I also give myself more grace on those bad days. If I’m not able to do everything on the plan at least I’ve done SOMETHING (which is a whole lot more than if I didn’t have a plan at all).

So there you go. I’ve got my vital mental medicine worked into my plan. Sticking to the plan I made when I felt happy and sane is what will keep me from complete nuts-ville on the really bad days. Now figure out what YOUR vital mental medicine is and then make a plan. If you only have depression-filled days right now then ask someone you trust to make a plan for you, even if it’s a temporary one. And then work your plan.

Oh, and for the record….I know that vital mental medicine is never alcohol or shopping. Don’t put those into your plan.



Don’t Always Believe Everything You Think

I often find myself wondering “Is what I’m thinking reality?” It’s one of the scariest things I deal with because I very much value truth. To not know if my own thoughts are true freaks me out! People who deal with depression often have a ridiculous amount of lies floating through their head.

An example from my own life…a few weeks ago the black cloud of depression was lingering over me for several days in a row. About 6 hours into it (literally, 6 hours!) I couldn’t shake the thought that this is how my life has ALWAYS been. That every moment of every day of my life has been spent under this dark cloud and that it will never let up.

Over the next few days I made it through those lies without building on them or acting on them. The black cloud lifted and I began thinking rationally again.
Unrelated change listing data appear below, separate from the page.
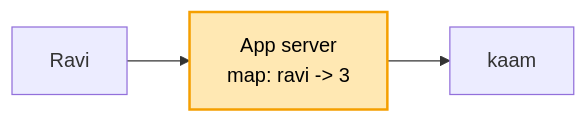
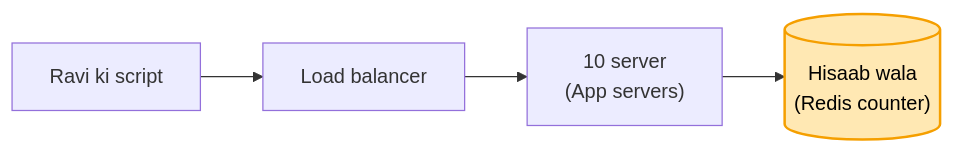
The first of 4 diagrams in 04_HLD/SYSTEM_DESIGNS/02_rate_limiter/02_rate_limiter.md (ArpanMaheshwari144/Prep), drawn with Mermaid before and after one commit. The commit also changed other lines of this file and 13 other files, not shown here.

````diff
--- a/04_HLD/SYSTEM_DESIGNS/02_rate_limiter/02_rate_limiter.md
+++ b/04_HLD/SYSTEM_DESIGNS/02_rate_limiter/02_rate_limiter.md
@@ -60,6 +43,7 @@
 ```mermaid
 flowchart LR
-    U["Ravi"] --> S["App server<br/>map: ravi -> 3"]
-    S --> K["kaam"]
-    style S fill:#ffe8b3,stroke:#f59f00,stroke-width:2px,color:#000
+    U["Ravi ki script"] --> LB["Load balancer"]
+    LB --> S["10 server<br/>(App servers)"]
+    S --> R[("Hisaab wala<br/>(Redis counter)")]
+    style R fill:#ffe8b3,stroke:#f59f00,stroke-width:2px,color:#000
 ```
````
The only way I got through those days without making those lies my new truth is because of what I chose to do BEFORE the cloud came: I choose ahead of time to be aware of my mood and believe almost nothing in my head. Yes, you read that right. I believe almost nothing in my head. If it wasn’t a true thought when I was doing well then it’s not a true thought now. And I get people who know me and love me to tell me what to believe. I do have a mind of my own and I’m intelligent, but I have too many lies in my head off and on and so I choose to believe people I trust during that time. If I am believing something negative (“My kids would thrive if it weren’t for my depression.” “I’m good at nothing.”) and especially if it’s an absolute (“I can’t make ANY good food.” “My life is NEVER going to be good.”) I choose to not listen. It’s so hard to do though, and that’s why I have to decide to make those choices BEFORE I am in that bad place.
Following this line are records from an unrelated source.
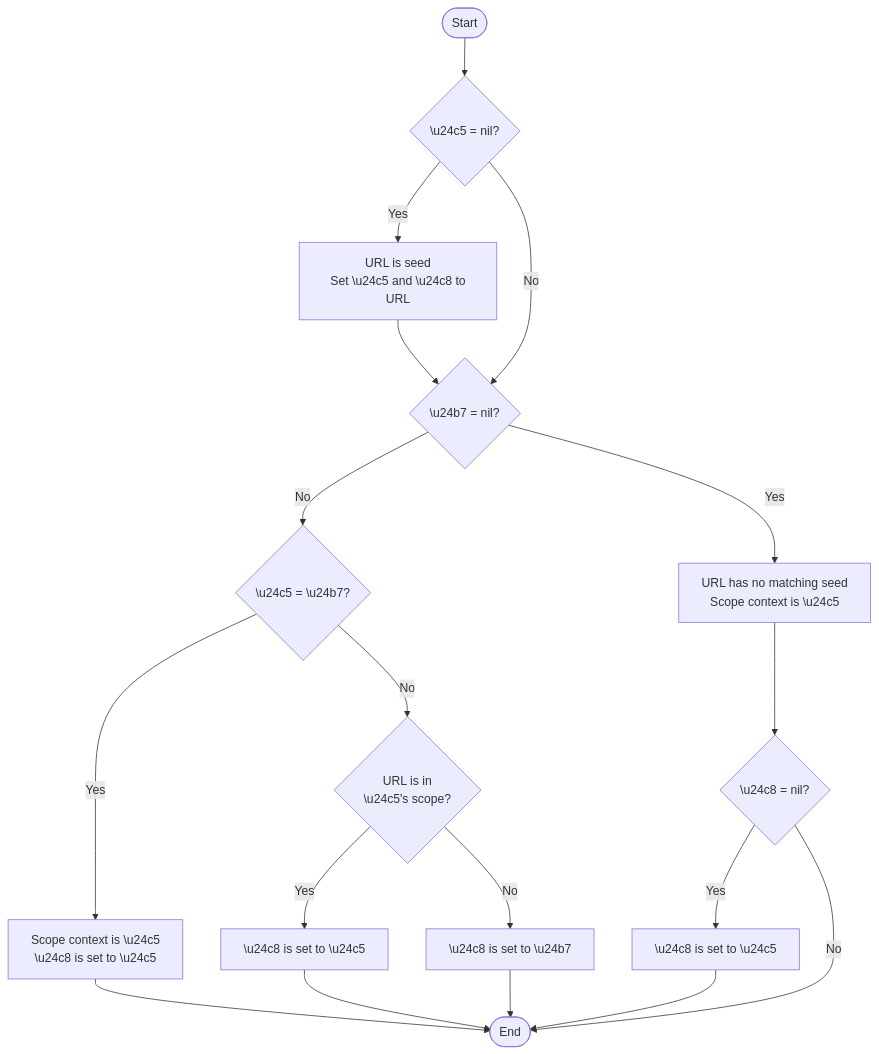
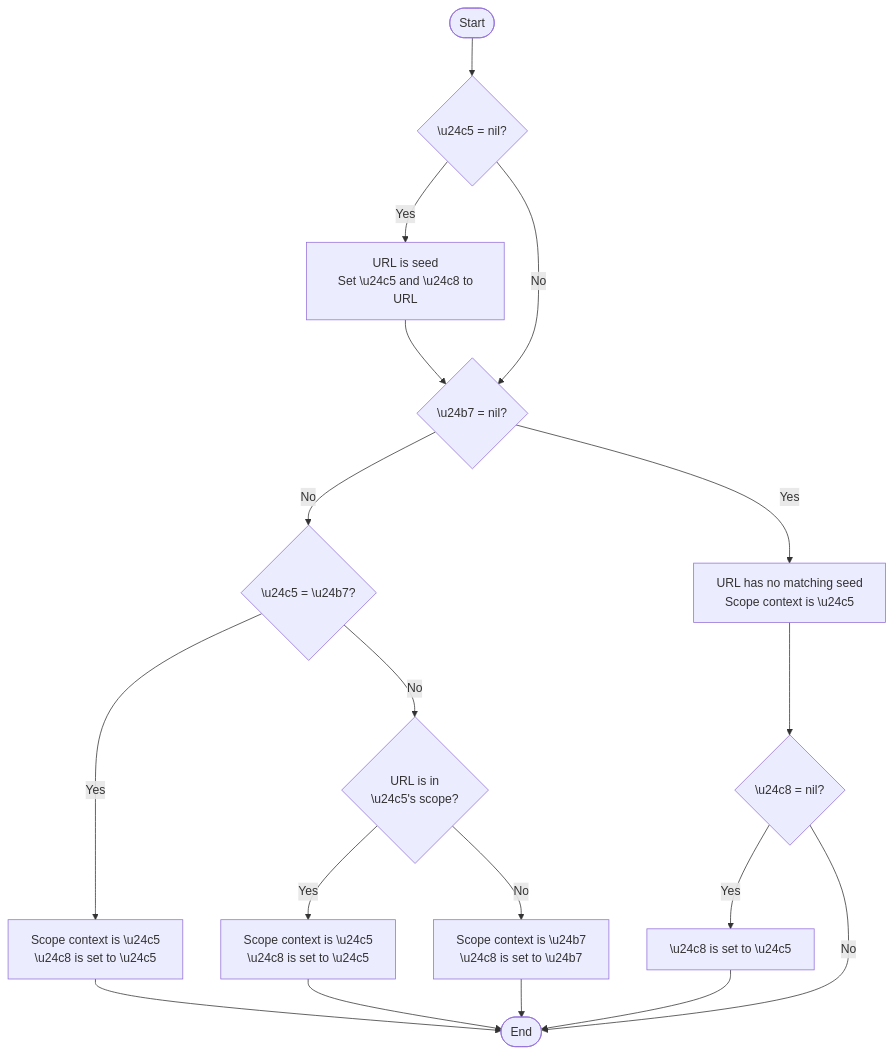
The first of 6 diagrams in docs/seed_selection.md (nlnwa/veidemann-frontier), drawn with Mermaid before and after one commit. The commit also changed other lines of this file, not shown here.

````diff
--- a/docs/seed_selection.md
+++ b/docs/seed_selection.md
@@ -11,11 +14,11 @@
 ```mermaid
 flowchart TD
     s([Start]) --> n1{ \u24c5 = nil? }-->|Yes| n3[URL is seed\n Set \u24c5 and \u24c8 to URL] -->n2
     n1 -->|No| n2{ \u24b7 = nil?} -->|No| n4{ \u24c5 = \u24b7? } -->|Yes| n5[Scope context is \u24c5\n \u24c8 is set to \u24c5] --> e
     n2 -->|Yes| n6[URL has no matching seed\nScope context is \u24c5]
-    n4 -->|No| n9{ URL is in\n \u24c5's scope? } -->|Yes| n10[ \u24c8 is set to \u24c5 ] -->e
-    n9-->|No| n11[ \u24c8 is set to \u24b7 ] -->e
+    n4 -->|No| n9{ URL is in\n \u24c5's scope? } -->|Yes| n10[ Scope context is \u24c5\n \u24c8 is set to \u24c5 ] -->e
+    n9-->|No| n11[ Scope context is \u24b7\n \u24c8 is set to \u24b7 ] -->e
     n6 --> n7{ \u24c8 = nil? } -->|Yes| n8[ \u24c8 is set to \u24c5] --> e
     n7 -->|No| e
-    e([End])
+    e([End]) 
 ```
````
But I hate it. I hate that I can’t trust my own thoughts at times. They are in my head. It’s MY head!

Maybe someday I’ll have my brain back. Until then:

  • I Ask God to fill my head with His Truths
  • I try to memorize Bible verses (I got this idea from Beth Moore’s “Breaking Free”)
  • I keep myself in the Word
  • I do a lot of apologizing to people who feel the ripple of my acting on the falsehoods in my head

Silent No More

I’m a “just yank the Band-Aid off” type of a person so I’m just going to start my entire blogging/writing journey by saying this: I am a 39-year-old Christian woman who suffers from depression. Not like “Man, I’m so depressed and the only thing that will cure it is chocolate.” More like I’m sitting on the couch for hours on end crying and staring and I’m desperately tired and I have no way of moving forward.

A few years ago I was diagnosed with clinical depression; meaning something is physically wrong with my body. I say this here and now because I think often in the church depression isn’t talked about openly and therefore most people don’t understand it. I personally didn’t understand it until I saw a godly family member suffer in the saddest of ways from depression. I had always thought that all forms of depression could be cured by being a “better Christian.” I was wrong.

This blog is my way of getting the word out there. I am a woman who loves Jesus dearly and is clinically depressed. There’s nothing wrong with that. It is what it is. Hopefully others suffering similarly can feel some relief knowing they are not alone.

If you are also a Christian woman suffering from depression I hope you’ll take this journey with me.